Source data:
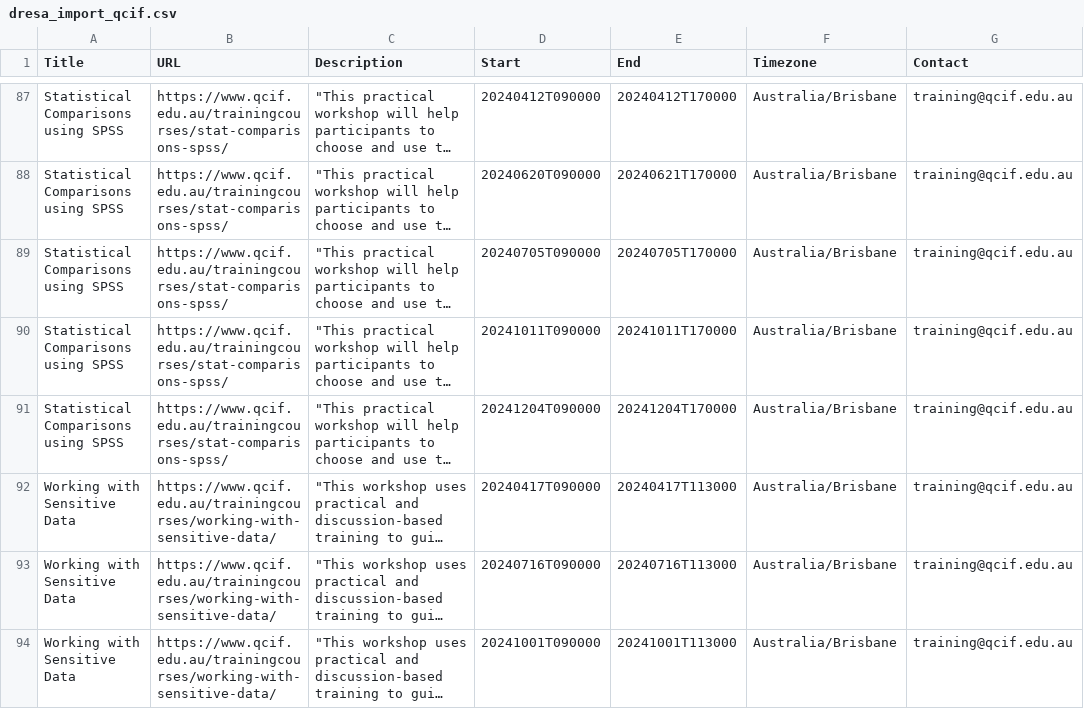
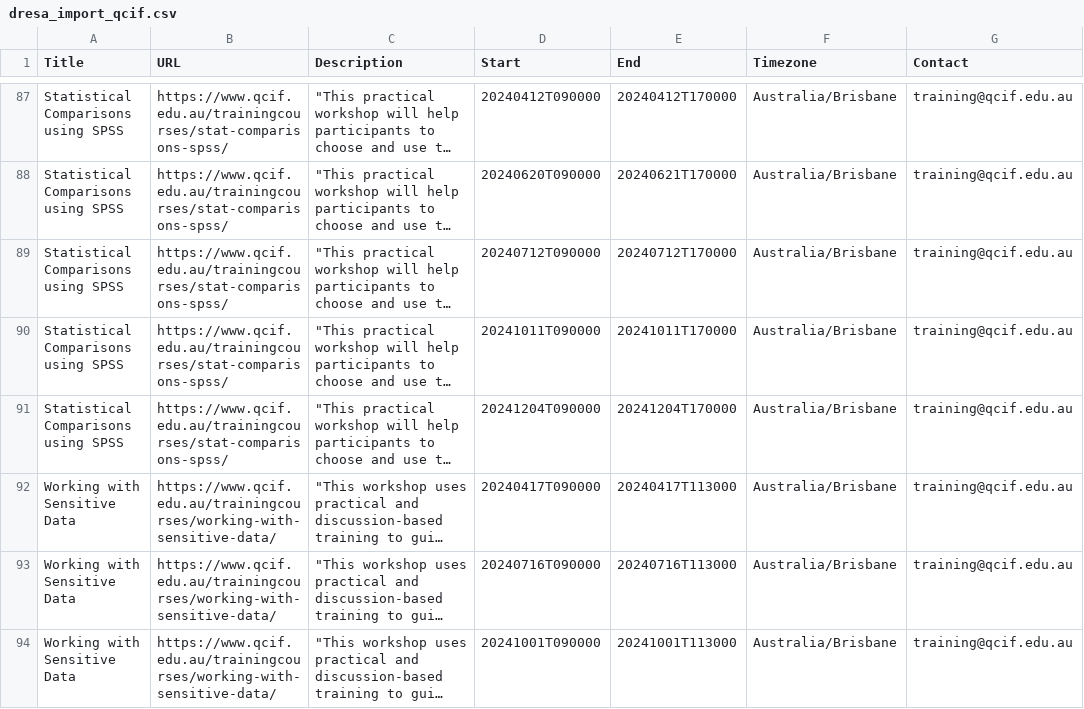
Before and after one commit to qcif-training/common_reference, a CSV file: dresa_uploads/dresa_import_qcif.csv, drawn as a sheet; only a part is shown, gaps mark what is left out; long unchanged cells end in …; the diff names each change by its address in the sheet, - before the commit and + after, or states it on an @@ line.

Commit message:
Update dresa_import_qcif.csv

```diff
--- a/dresa_uploads/dresa_import_qcif.csv
+++ b/dresa_uploads/dresa_import_qcif.csv
-D89 (Start): 20240705T090000
+D89 (Start): 20240712T090000
-E89 (End): 20240705T170000
+E89 (End): 20240712T170000
```
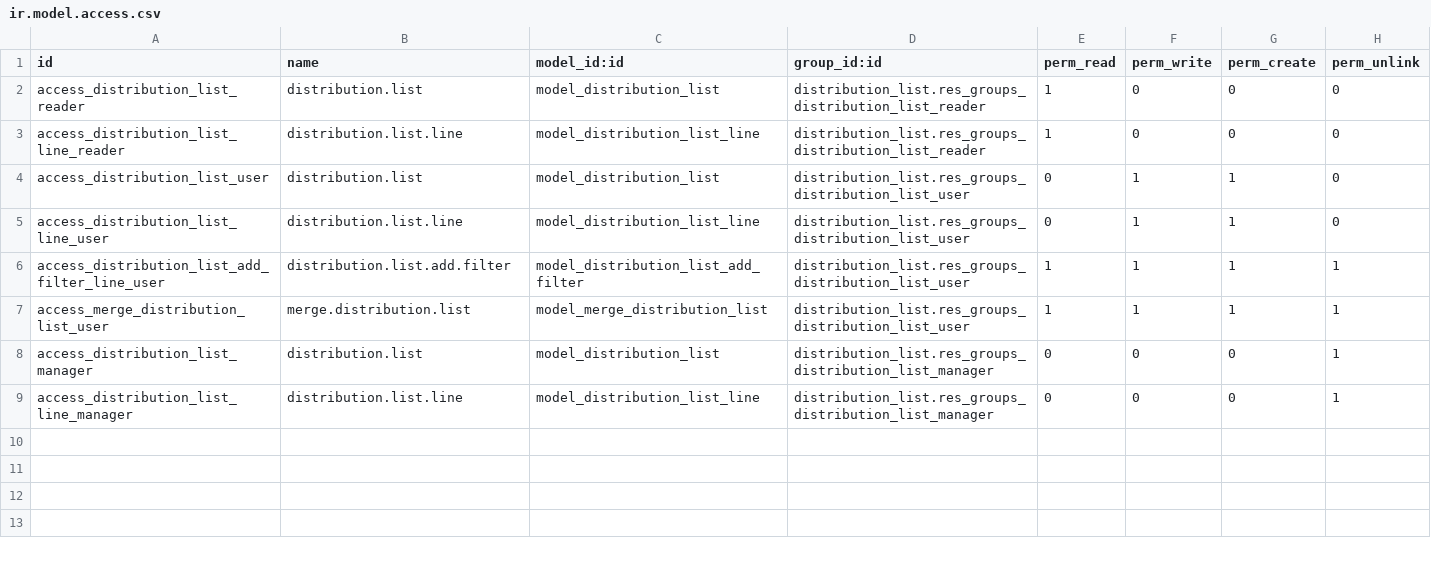
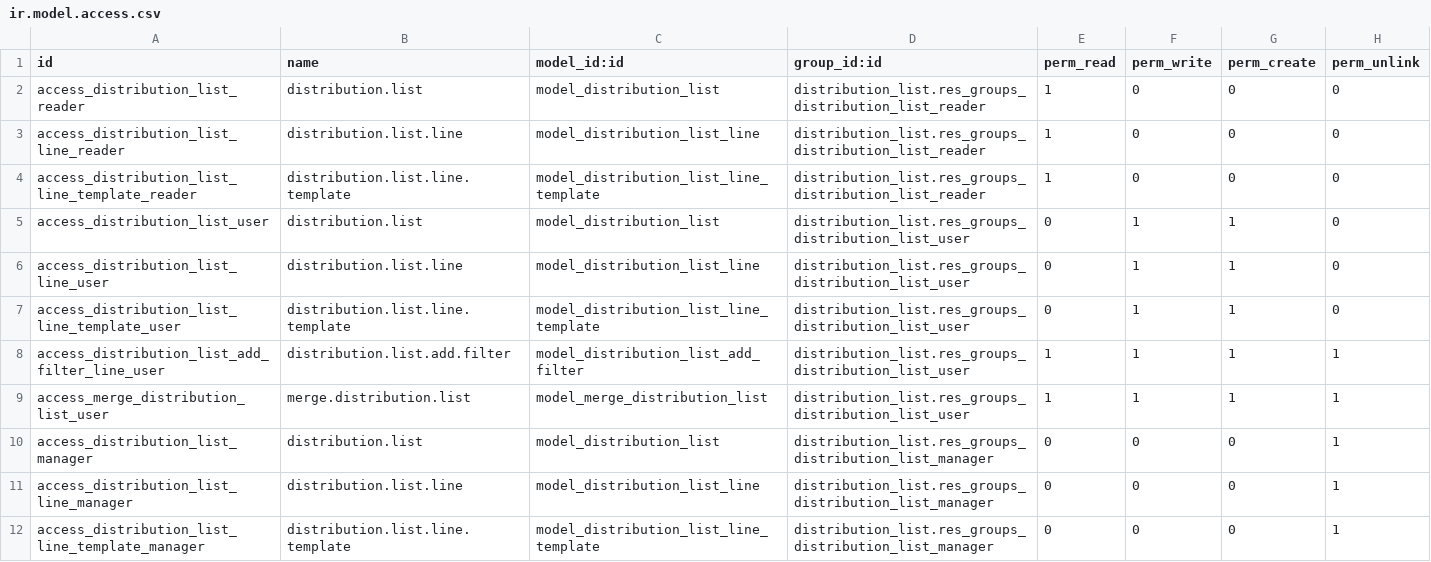
Before and after one commit to mozaik-association/mozaik, a CSV file: distribution_list/security/ir.model.access.csv, drawn as a sheet; the diff names each change by its address in the sheet, - before the commit and + after, or states it on an @@ line.

Commit message:
[IMP] Distribution list line template

```diff
--- a/distribution_list/security/ir.model.access.csv
+++ b/distribution_list/security/ir.model.access.csv
+row 4: access_distribution_list_line_template_reader | distribution.list.line.template | model_distribution_list_line_template | distribution_list.res_groups_distribution_list_reader | 1 | 0 | 0 | 0
+row 7: access_distribution_list_line_template_user | distribution.list.line.template | model_distribution_list_line_template | distribution_list.res_groups_distribution_list_user | 0 | 1 | 1 | 0
+row 12: access_distribution_list_line_template_manager | distribution.list.line.template | model_distribution_list_line_template | distribution_list.res_groups_distribution_list_manager | 0 | 0 | 0 | 1
```
Also changed, not shown: 39 other files.
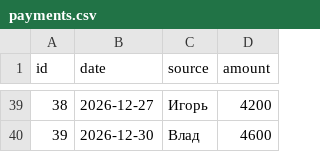
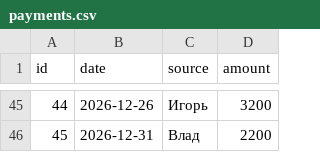
Before and after one commit to PkQDark/osvc, a CSV file: payments.csv, drawn as a sheet; only a part is shown, gaps mark what is left out; addresses are those after the commit; the diff covers the shown part only; the diff names each change by its address in the sheet, - before the commit and + after, or states it on an @@ line.

Commit message:
Rework future payment schedule: random 3-10 day gaps, varied amounts
Keeps confirmed past payments unchanged; regenerates upcoming ones so
gaps between same-person payments stay within 3-10 days (no more
back-to-back or 2-week gaps), monthly total per participant stays at
20000, amounts remain multiples of 200.

```diff
--- a/payments.csv
+++ b/payments.csv
@@ column A (id) renumbered from row 8 down @@
-B45 (date): 2026-12-27
+B45 (date): 2026-12-26
-D45 (amount): 4200
+D45 (amount): 3200
-B46 (date): 2026-12-30
+B46 (date): 2026-12-31
-D46 (amount): 4600
+D46 (amount): 2200
```
Also changed, not shown: 20 added rows, 14 removed rows and 29 edited cells elsewhere in this file.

▶ _Problem_
Working through the data above, find every line holding "left" and copy it.

▶ _Answer section_
Before and after one commit to qcif-training/common_reference, a CSV file: dresa_uploads/dresa_import_qcif.csv, drawn as a sheet; only a part is shown, gaps mark what is left out; long unchanged cells end in …; the diff names each change by its address in the sheet, - before the commit and + after, or states it on an @@ line.
Before and after one commit to PkQDark/osvc, a CSV file: payments.csv, drawn as a sheet; only a part is shown, gaps mark what is left out; addresses are those after the commit; the diff covers the shown part only; the diff names each change by its address in the sheet, - before the commit and + after, or states it on an @@ line.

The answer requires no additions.